This realization didn't happen as a sudden epiphany. No—as with most instances of self-understanding, there were a lot of smaller events that seemed to hint at this larger, more encompassing truth. But the direction that these hints seemed to point to was so frightening and disconcerting that, true as I knew it was, I did everything in my power to shut it down, to deny it, to talk myself out of it and to block it—with drugs, with ill-fated relationships, with isolation, anything that seemed to push that truth from view.
I can remember going to Washington, D.C., while my father was still alive, for the reintroduction to Congress of the Employment Non-Discrimination Act. After his congressional session, my dad took me onto the floor of Congress. I remember thinking at that moment how cool it would be to run for office one day. I began to envision my own career in politics and how proud I'd be to serve my country. But then it occurred to me that I'd have to be called a "congresswoman"—and that one word just stopped me short.
I got a little closer to understanding what was going on with me during my first attempt at sobriety. I recall being at an all-lesbian barbecue with some new friends. At the time, I was involved with a woman who was very social (as well as sober) and I was doing my best to expand my own social life, after being so withdrawn. Newly clearheaded, I still found myself two steps removed from the group, observing their interactions, listening to their stories and not as engaged as I could have been. And it occurred to me that day: I am not like any of these women. I'm not a femme lesbian; I'm not a jock lesbian; I'm not even a stone butch, despite my mannish shoes and clothing. I had tried on all these quintessential lesbian identities, but none of them had ever really fit. "No," I thought to myself. "I'm something other, something entirely different."

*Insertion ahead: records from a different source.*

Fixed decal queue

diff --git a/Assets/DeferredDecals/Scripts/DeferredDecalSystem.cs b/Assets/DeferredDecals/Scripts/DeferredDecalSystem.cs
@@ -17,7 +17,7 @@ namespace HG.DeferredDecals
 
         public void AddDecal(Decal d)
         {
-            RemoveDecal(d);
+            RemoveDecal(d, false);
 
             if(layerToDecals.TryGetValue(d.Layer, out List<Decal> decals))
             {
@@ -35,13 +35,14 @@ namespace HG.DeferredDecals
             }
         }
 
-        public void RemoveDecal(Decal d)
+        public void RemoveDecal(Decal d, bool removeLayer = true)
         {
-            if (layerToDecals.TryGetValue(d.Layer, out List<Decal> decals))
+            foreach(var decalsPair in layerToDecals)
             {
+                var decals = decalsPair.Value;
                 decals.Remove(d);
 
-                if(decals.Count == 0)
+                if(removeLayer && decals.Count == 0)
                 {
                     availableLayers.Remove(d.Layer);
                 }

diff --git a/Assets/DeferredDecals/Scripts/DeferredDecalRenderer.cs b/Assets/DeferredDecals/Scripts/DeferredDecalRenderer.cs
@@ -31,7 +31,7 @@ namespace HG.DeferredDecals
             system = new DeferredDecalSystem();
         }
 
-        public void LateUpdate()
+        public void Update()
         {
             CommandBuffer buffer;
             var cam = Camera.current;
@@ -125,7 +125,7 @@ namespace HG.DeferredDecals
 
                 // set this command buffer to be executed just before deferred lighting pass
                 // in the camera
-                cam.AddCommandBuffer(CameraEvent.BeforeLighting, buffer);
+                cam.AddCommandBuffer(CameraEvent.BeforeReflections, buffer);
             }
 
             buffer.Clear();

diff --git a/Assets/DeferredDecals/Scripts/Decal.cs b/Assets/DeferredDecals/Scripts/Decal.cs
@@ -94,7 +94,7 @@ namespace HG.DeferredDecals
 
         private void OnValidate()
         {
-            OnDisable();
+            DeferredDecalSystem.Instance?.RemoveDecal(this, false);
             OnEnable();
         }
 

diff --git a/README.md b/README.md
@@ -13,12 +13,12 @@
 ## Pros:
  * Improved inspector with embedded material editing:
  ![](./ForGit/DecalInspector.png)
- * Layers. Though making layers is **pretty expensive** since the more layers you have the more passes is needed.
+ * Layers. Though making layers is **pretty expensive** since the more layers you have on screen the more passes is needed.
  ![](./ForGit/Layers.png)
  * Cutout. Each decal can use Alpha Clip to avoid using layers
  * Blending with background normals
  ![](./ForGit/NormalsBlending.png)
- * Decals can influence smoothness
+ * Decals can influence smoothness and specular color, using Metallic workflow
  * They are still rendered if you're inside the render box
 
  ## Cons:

Over time, it began to dawn on me that though embodied as a female, I was not a woman at all. That despite my breasts, my curves and my female genitalia, inside, I identified as a man. This meant, of course, that I was transgender, literally a man living in a woman's body. I have always felt more comfortable wearing boys'and men's clothes. Without a doubt, as a child I thought of myself as a boy. But the process of coming to terms with the reality that I am in fact transgender was horrific. It upended my entire life.
Most of us grow up with the expectation that the way we view ourselves and experience ourselves will eventually make sense. As young children and adolescents, we muddle along, helped and sometimes hindered by those who raise and care for us. We reach adulthood with varying degrees of self-understanding, hoping that a road map to a happy life will emerge. This process of figuring out our lives is never without challenges to overcome, wrong turns, successes and failures. But when something as basic as the physical body doesn't match the internal view we have in our minds, then there is a searing division within the self. And when the sex of the brain and the sex of the body clash, then the only treatment is some form of transition to the other gender. Without this treatment, in my opinion, lives are never fully lived. In many cases, they are shortened by suicide or self-destructive lifestyles.